::: Material provided

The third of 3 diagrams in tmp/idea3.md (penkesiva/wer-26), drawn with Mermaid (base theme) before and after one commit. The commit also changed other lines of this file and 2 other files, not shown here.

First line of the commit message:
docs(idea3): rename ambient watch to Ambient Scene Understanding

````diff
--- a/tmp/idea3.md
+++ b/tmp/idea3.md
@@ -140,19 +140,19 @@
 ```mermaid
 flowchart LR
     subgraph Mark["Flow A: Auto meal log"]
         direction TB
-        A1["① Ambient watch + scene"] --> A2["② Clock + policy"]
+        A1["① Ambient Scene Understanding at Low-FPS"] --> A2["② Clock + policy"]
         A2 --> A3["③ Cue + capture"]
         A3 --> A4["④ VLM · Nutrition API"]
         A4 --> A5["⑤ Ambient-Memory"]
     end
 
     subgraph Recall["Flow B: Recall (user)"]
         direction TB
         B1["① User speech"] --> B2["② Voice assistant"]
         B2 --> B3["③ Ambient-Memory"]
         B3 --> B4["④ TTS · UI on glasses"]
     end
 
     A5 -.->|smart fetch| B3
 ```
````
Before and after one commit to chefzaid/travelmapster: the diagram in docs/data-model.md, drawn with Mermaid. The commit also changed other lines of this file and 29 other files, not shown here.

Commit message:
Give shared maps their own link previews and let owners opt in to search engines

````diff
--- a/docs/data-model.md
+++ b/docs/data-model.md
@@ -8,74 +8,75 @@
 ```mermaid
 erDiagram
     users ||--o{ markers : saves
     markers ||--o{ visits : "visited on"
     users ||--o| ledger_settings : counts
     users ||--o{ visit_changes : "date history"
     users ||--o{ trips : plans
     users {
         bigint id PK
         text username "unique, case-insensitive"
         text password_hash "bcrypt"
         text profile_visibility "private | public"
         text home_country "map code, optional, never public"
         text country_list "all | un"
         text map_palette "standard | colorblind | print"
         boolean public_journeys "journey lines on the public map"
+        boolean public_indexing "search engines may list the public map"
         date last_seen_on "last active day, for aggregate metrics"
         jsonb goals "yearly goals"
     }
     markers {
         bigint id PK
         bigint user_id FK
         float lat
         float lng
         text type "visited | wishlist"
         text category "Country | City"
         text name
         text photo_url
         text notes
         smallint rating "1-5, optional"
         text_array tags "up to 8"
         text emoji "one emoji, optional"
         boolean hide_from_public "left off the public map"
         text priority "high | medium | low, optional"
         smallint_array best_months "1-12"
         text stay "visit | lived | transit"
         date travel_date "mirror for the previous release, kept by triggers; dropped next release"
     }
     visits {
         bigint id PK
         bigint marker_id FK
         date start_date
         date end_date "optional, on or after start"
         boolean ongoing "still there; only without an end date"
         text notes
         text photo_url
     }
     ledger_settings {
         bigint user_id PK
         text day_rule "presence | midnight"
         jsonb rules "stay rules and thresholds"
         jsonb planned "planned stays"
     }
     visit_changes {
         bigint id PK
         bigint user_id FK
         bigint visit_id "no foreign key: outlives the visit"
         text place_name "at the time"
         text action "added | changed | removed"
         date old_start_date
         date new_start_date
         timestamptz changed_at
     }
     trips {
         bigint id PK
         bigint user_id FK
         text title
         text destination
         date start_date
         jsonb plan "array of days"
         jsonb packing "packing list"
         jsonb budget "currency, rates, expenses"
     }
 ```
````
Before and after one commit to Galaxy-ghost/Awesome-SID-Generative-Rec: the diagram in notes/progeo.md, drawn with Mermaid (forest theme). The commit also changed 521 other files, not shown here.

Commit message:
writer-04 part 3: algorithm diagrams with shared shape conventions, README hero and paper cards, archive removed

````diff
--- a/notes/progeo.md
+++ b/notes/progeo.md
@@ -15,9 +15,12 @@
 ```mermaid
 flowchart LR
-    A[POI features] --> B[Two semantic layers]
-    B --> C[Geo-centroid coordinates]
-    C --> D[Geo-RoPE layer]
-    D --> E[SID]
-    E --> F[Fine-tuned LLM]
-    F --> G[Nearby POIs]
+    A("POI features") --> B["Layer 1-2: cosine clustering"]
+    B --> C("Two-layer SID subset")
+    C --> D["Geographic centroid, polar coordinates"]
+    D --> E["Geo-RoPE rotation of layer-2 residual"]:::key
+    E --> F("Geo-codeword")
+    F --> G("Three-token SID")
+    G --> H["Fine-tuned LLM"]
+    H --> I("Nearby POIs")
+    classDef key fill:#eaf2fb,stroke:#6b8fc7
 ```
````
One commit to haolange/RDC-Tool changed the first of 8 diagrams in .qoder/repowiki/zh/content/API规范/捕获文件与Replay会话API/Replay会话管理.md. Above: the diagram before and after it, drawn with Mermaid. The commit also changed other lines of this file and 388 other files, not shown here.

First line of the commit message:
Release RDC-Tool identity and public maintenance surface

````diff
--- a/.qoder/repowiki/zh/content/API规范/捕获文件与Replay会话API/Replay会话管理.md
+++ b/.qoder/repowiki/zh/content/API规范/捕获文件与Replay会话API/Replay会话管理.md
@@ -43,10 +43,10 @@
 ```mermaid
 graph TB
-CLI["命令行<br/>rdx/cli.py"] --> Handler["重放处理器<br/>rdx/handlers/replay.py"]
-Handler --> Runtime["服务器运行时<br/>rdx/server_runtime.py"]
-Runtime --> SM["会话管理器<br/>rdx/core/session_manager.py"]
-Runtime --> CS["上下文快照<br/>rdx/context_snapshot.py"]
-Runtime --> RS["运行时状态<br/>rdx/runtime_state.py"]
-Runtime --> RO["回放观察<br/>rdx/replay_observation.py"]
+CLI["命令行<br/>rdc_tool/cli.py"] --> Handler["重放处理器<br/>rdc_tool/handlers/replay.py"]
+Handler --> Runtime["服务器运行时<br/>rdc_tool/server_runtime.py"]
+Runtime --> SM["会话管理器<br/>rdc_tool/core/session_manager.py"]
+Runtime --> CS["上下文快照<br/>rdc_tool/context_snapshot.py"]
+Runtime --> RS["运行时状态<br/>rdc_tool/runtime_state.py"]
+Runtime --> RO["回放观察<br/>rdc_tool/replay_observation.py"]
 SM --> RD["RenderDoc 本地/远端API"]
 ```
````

::::::

- How to complete this task -
Give the material above again, word for word.

- Exercise solution -
The third of 3 diagrams in tmp/idea3.md (penkesiva/wer-26), drawn with Mermaid (base theme) before and after one commit. The commit also changed other lines of this file and 2 other files, not shown here.

First line of the commit message:
docs(idea3): rename ambient watch to Ambient Scene Understanding

````diff
--- a/tmp/idea3.md
+++ b/tmp/idea3.md
@@ -140,19 +140,19 @@
 ```mermaid
 flowchart LR
     subgraph Mark["Flow A: Auto meal log"]
         direction TB
-        A1["① Ambient watch + scene"] --> A2["② Clock + policy"]
+        A1["① Ambient Scene Understanding at Low-FPS"] --> A2["② Clock + policy"]
         A2 --> A3["③ Cue + capture"]
         A3 --> A4["④ VLM · Nutrition API"]
         A4 --> A5["⑤ Ambient-Memory"]
     end
 
     subgraph Recall["Flow B: Recall (user)"]
         direction TB
         B1["① User speech"] --> B2["② Voice assistant"]
         B2 --> B3["③ Ambient-Memory"]
         B3 --> B4["④ TTS · UI on glasses"]
     end
 
     A5 -.->|smart fetch| B3
 ```
````
Before and after one commit to chefzaid/travelmapster: the diagram in docs/data-model.md, drawn with Mermaid. The commit also changed other lines of this file and 29 other files, not shown here.

Commit message:
Give shared maps their own link previews and let owners opt in to search engines

````diff
--- a/docs/data-model.md
+++ b/docs/data-model.md
@@ -8,74 +8,75 @@
 ```mermaid
 erDiagram
     users ||--o{ markers : saves
     markers ||--o{ visits : "visited on"
     users ||--o| ledger_settings : counts
     users ||--o{ visit_changes : "date history"
     users ||--o{ trips : plans
     users {
         bigint id PK
         text username "unique, case-insensitive"
         text password_hash "bcrypt"
         text profile_visibility "private | public"
         text home_country "map code, optional, never public"
         text country_list "all | un"
         text map_palette "standard | colorblind | print"
         boolean public_journeys "journey lines on the public map"
+        boolean public_indexing "search engines may list the public map"
         date last_seen_on "last active day, for aggregate metrics"
         jsonb goals "yearly goals"
     }
     markers {
         bigint id PK
         bigint user_id FK
         float lat
         float lng
         text type "visited | wishlist"
         text category "Country | City"
         text name
         text photo_url
         text notes
         smallint rating "1-5, optional"
         text_array tags "up to 8"
         text emoji "one emoji, optional"
         boolean hide_from_public "left off the public map"
         text priority "high | medium | low, optional"
         smallint_array best_months "1-12"
         text stay "visit | lived | transit"
         date travel_date "mirror for the previous release, kept by triggers; dropped next release"
     }
     visits {
         bigint id PK
         bigint marker_id FK
         date start_date
         date end_date "optional, on or after start"
         boolean ongoing "still there; only without an end date"
         text notes
         text photo_url
     }
     ledger_settings {
         bigint user_id PK
         text day_rule "presence | midnight"
         jsonb rules "stay rules and thresholds"
         jsonb planned "planned stays"
     }
     visit_changes {
         bigint id PK
         bigint user_id FK
         bigint visit_id "no foreign key: outlives the visit"
         text place_name "at the time"
         text action "added | changed | removed"
         date old_start_date
         date new_start_date
         timestamptz changed_at
     }
     trips {
         bigint id PK
         bigint user_id FK
         text title
         text destination
         date start_date
         jsonb plan "array of days"
         jsonb packing "packing list"
         jsonb budget "currency, rates, expenses"
     }
 ```
````
Before and after one commit to Galaxy-ghost/Awesome-SID-Generative-Rec: the diagram in notes/progeo.md, drawn with Mermaid (forest theme). The commit also changed 521 other files, not shown here.

Commit message:
writer-04 part 3: algorithm diagrams with shared shape conventions, README hero and paper cards, archive removed

````diff
--- a/notes/progeo.md
+++ b/notes/progeo.md
@@ -15,9 +15,12 @@
 ```mermaid
 flowchart LR
-    A[POI features] --> B[Two semantic layers]
-    B --> C[Geo-centroid coordinates]
-    C --> D[Geo-RoPE layer]
-    D --> E[SID]
-    E --> F[Fine-tuned LLM]
-    F --> G[Nearby POIs]
+    A("POI features") --> B["Layer 1-2: cosine clustering"]
+    B --> C("Two-layer SID subset")
+    C --> D["Geographic centroid, polar coordinates"]
+    D --> E["Geo-RoPE rotation of layer-2 residual"]:::key
+    E --> F("Geo-codeword")
+    F --> G("Three-token SID")
+    G --> H["Fine-tuned LLM"]
+    H --> I("Nearby POIs")
+    classDef key fill:#eaf2fb,stroke:#6b8fc7
 ```
````
One commit to haolange/RDC-Tool changed the first of 8 diagrams in .qoder/repowiki/zh/content/API规范/捕获文件与Replay会话API/Replay会话管理.md. Above: the diagram before and after it, drawn with Mermaid. The commit also changed other lines of this file and 388 other files, not shown here.

First line of the commit message:
Release RDC-Tool identity and public maintenance surface

````diff
--- a/.qoder/repowiki/zh/content/API规范/捕获文件与Replay会话API/Replay会话管理.md
+++ b/.qoder/repowiki/zh/content/API规范/捕获文件与Replay会话API/Replay会话管理.md
@@ -43,10 +43,10 @@
 ```mermaid
 graph TB
-CLI["命令行<br/>rdx/cli.py"] --> Handler["重放处理器<br/>rdx/handlers/replay.py"]
-Handler --> Runtime["服务器运行时<br/>rdx/server_runtime.py"]
-Runtime --> SM["会话管理器<br/>rdx/core/session_manager.py"]
-Runtime --> CS["上下文快照<br/>rdx/context_snapshot.py"]
-Runtime --> RS["运行时状态<br/>rdx/runtime_state.py"]
-Runtime --> RO["回放观察<br/>rdx/replay_observation.py"]
+CLI["命令行<br/>rdc_tool/cli.py"] --> Handler["重放处理器<br/>rdc_tool/handlers/replay.py"]
+Handler --> Runtime["服务器运行时<br/>rdc_tool/server_runtime.py"]
+Runtime --> SM["会话管理器<br/>rdc_tool/core/session_manager.py"]
+Runtime --> CS["上下文快照<br/>rdc_tool/context_snapshot.py"]
+Runtime --> RS["运行时状态<br/>rdc_tool/runtime_state.py"]
+Runtime --> RO["回放观察<br/>rdc_tool/replay_observation.py"]
 SM --> RD["RenderDoc 本地/远端API"]
 ```
````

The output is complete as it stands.